___ Provided material
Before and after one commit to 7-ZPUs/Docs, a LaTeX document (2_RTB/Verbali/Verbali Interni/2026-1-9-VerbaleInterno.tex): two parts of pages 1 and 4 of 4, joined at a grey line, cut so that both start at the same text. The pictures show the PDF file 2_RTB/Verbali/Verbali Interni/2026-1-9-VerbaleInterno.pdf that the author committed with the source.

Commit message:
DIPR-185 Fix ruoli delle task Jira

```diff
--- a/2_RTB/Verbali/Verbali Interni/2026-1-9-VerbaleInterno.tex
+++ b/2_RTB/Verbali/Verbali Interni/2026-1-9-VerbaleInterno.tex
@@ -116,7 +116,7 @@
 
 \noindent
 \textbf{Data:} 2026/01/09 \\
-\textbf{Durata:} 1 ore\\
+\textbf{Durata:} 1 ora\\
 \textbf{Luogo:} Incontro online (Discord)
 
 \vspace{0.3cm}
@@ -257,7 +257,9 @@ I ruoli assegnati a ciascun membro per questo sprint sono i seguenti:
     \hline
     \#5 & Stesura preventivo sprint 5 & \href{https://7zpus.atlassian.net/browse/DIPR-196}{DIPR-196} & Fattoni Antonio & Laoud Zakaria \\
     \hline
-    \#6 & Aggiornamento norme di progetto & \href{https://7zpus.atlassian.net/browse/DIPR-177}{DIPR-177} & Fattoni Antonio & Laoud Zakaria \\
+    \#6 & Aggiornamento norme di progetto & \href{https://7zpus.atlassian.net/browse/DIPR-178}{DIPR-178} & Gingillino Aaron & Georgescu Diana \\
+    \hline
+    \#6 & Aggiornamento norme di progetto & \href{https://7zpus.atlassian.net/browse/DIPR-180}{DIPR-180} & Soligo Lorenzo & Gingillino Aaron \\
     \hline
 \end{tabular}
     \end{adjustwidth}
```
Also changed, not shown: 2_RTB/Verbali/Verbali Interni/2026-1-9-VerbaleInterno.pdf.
______
**Required action:** Take the records above and return them exactly as written.

**Exercise result:**
Before and after one commit to 7-ZPUs/Docs, a LaTeX document (2_RTB/Verbali/Verbali Interni/2026-1-9-VerbaleInterno.tex): two parts of pages 1 and 4 of 4, joined at a grey line, cut so that both start at the same text. The pictures show the PDF file 2_RTB/Verbali/Verbali Interni/2026-1-9-VerbaleInterno.pdf that the author committed with the source.

Commit message:
DIPR-185 Fix ruoli delle task Jira

```diff
--- a/2_RTB/Verbali/Verbali Interni/2026-1-9-VerbaleInterno.tex
+++ b/2_RTB/Verbali/Verbali Interni/2026-1-9-VerbaleInterno.tex
@@ -116,7 +116,7 @@
 
 \noindent
 \textbf{Data:} 2026/01/09 \\
-\textbf{Durata:} 1 ore\\
+\textbf{Durata:} 1 ora\\
 \textbf{Luogo:} Incontro online (Discord)
 
 \vspace{0.3cm}
@@ -257,7 +257,9 @@ I ruoli assegnati a ciascun membro per questo sprint sono i seguenti:
     \hline
     \#5 & Stesura preventivo sprint 5 & \href{https://7zpus.atlassian.net/browse/DIPR-196}{DIPR-196} & Fattoni Antonio & Laoud Zakaria \\
     \hline
-    \#6 & Aggiornamento norme di progetto & \href{https://7zpus.atlassian.net/browse/DIPR-177}{DIPR-177} & Fattoni Antonio & Laoud Zakaria \\
+    \#6 & Aggiornamento norme di progetto & \href{https://7zpus.atlassian.net/browse/DIPR-178}{DIPR-178} & Gingillino Aaron & Georgescu Diana \\
+    \hline
+    \#6 & Aggiornamento norme di progetto & \href{https://7zpus.atlassian.net/browse/DIPR-180}{DIPR-180} & Soligo Lorenzo & Gingillino Aaron \\
     \hline
 \end{tabular}
     \end{adjustwidth}
```
Also changed, not shown: 2_RTB/Verbali/Verbali Interni/2026-1-9-VerbaleInterno.pdf.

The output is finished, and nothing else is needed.